• Exercise objective: Find every line in the records below that holds the word "docs", and copy each one.

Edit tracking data

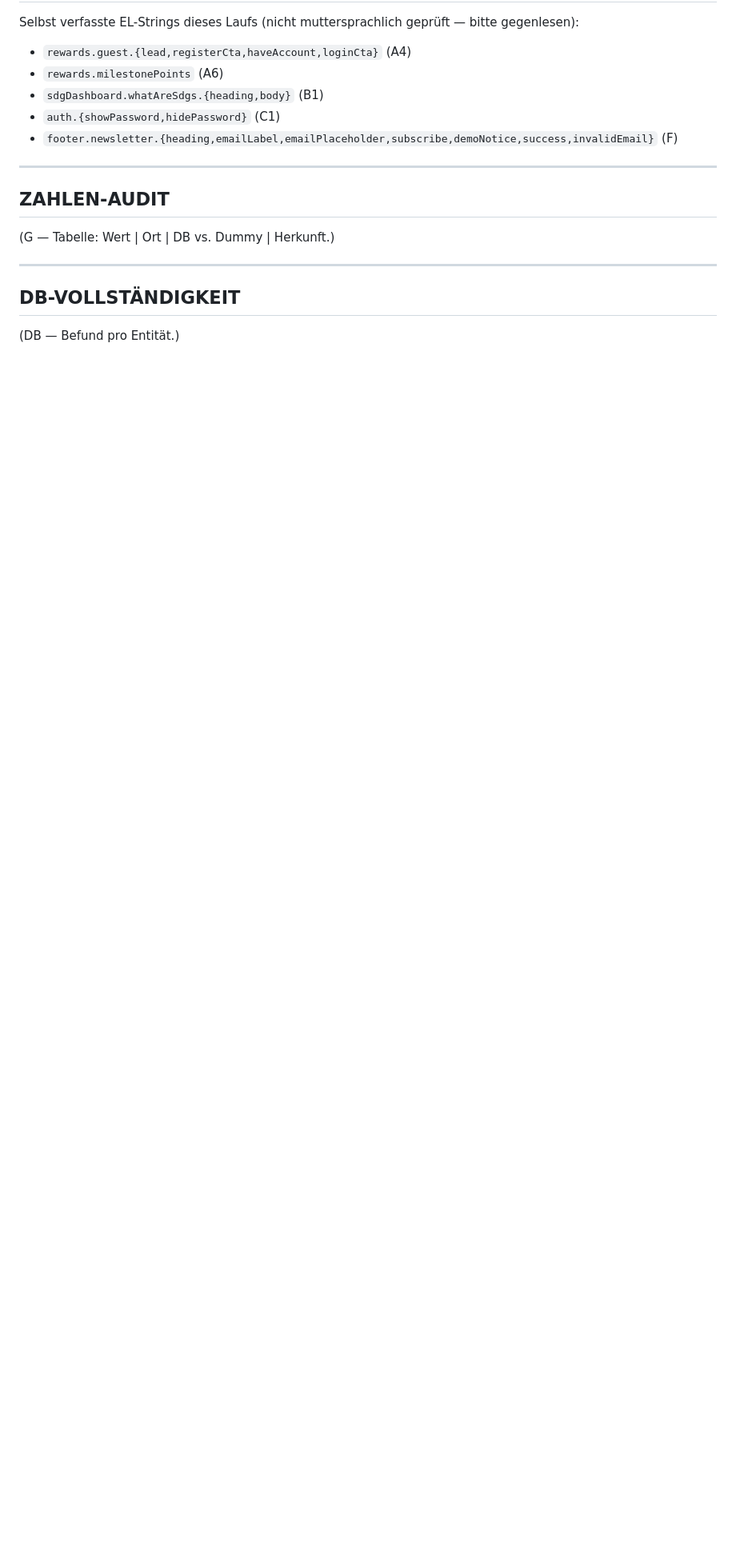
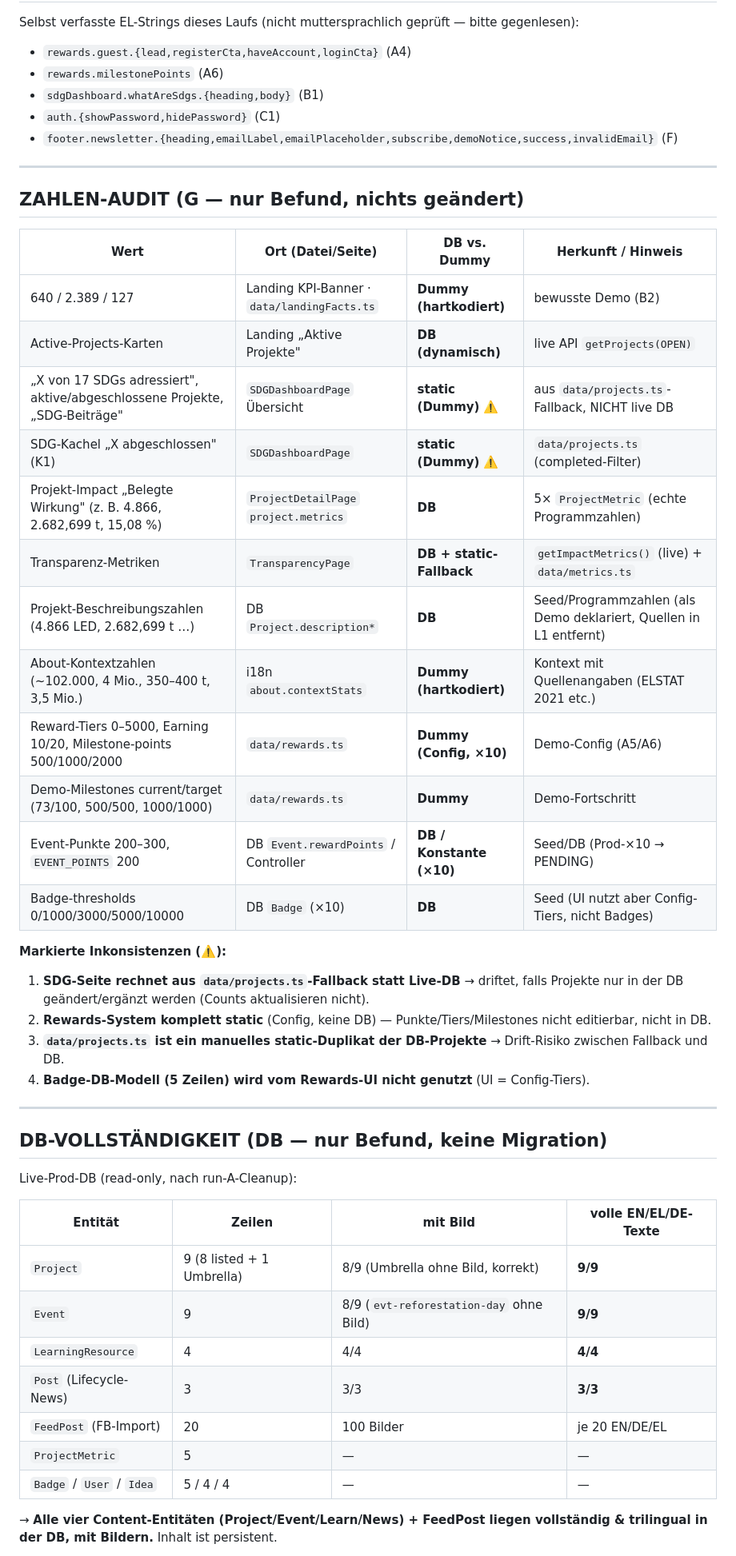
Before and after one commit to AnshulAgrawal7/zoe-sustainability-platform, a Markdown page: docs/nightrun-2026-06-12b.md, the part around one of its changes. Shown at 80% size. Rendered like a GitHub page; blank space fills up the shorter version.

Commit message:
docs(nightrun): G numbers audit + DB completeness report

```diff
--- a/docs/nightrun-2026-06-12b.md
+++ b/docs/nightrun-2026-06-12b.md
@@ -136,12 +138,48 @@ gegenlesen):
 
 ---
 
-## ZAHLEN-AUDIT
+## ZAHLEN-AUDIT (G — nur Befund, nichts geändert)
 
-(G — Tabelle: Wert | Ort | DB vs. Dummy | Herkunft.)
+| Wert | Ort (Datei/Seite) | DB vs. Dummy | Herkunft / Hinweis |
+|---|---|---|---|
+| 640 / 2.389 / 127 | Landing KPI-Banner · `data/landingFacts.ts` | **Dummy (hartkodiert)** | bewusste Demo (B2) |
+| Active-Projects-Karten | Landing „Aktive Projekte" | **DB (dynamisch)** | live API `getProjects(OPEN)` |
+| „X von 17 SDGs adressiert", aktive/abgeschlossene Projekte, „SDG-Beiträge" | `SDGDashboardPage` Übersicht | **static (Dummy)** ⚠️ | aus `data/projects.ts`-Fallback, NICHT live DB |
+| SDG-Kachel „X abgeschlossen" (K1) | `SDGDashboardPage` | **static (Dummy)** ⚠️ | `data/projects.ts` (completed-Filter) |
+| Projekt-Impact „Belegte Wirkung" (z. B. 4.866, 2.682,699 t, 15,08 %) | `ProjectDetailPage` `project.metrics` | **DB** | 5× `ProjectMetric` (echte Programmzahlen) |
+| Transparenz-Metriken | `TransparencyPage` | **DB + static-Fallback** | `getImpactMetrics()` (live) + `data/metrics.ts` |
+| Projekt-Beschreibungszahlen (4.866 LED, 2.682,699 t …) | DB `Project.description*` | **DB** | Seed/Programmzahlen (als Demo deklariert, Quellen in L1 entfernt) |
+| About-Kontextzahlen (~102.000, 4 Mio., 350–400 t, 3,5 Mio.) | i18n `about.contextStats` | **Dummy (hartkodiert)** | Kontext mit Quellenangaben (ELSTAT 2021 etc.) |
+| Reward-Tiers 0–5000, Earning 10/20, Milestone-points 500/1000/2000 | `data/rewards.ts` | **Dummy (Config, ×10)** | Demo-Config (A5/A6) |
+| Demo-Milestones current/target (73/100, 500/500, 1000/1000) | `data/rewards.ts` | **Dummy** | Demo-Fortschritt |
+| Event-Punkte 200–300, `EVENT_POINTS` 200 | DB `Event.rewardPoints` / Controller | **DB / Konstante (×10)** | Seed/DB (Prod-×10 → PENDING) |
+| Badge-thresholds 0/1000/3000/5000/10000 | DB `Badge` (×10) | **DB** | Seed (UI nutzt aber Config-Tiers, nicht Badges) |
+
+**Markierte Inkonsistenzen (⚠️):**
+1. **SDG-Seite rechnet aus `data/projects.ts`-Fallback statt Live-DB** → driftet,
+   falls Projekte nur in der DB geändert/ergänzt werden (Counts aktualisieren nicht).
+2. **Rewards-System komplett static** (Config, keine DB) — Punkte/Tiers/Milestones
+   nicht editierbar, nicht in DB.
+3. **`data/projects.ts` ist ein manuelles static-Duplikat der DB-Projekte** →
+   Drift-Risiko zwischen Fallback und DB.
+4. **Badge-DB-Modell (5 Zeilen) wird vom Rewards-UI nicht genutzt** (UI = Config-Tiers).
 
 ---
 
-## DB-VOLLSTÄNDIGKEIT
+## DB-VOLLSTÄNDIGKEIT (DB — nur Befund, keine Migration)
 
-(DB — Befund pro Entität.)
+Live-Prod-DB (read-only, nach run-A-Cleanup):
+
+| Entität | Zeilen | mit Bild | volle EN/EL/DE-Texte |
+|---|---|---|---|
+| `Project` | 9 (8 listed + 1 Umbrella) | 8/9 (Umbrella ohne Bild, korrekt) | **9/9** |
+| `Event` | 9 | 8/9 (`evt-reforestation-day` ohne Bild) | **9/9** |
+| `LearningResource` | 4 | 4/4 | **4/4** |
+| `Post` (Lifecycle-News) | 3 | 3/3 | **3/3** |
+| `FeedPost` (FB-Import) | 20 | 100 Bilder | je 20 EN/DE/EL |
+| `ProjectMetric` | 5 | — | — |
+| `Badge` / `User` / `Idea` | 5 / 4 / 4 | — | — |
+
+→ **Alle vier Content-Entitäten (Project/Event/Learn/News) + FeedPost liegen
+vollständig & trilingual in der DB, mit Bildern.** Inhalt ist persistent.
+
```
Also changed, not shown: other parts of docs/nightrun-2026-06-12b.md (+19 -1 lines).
...
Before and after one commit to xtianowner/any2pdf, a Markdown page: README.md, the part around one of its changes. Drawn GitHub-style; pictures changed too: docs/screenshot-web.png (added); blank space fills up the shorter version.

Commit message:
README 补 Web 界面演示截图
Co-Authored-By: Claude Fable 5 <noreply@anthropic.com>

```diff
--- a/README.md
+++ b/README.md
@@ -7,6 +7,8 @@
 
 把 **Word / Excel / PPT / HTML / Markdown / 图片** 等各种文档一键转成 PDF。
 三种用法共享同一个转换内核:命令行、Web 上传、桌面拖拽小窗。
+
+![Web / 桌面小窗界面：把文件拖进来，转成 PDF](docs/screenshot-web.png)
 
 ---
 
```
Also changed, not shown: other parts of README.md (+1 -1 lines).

• Result below:
Before and after one commit to AnshulAgrawal7/zoe-sustainability-platform, a Markdown page: docs/nightrun-2026-06-12b.md, the part around one of its changes. Shown at 80% size. Rendered like a GitHub page; blank space fills up the shorter version.
docs(nightrun): G numbers audit + DB completeness report
--- a/docs/nightrun-2026-06-12b.md
+++ b/docs/nightrun-2026-06-12b.md
Also changed, not shown: other parts of docs/nightrun-2026-06-12b.md (+19 -1 lines).
Before and after one commit to xtianowner/any2pdf, a Markdown page: README.md, the part around one of its changes. Drawn GitHub-style; pictures changed too: docs/screenshot-web.png (added); blank space fills up the shorter version.
+![Web / 桌面小窗界面：把文件拖进来，转成 PDF](docs/screenshot-web.png)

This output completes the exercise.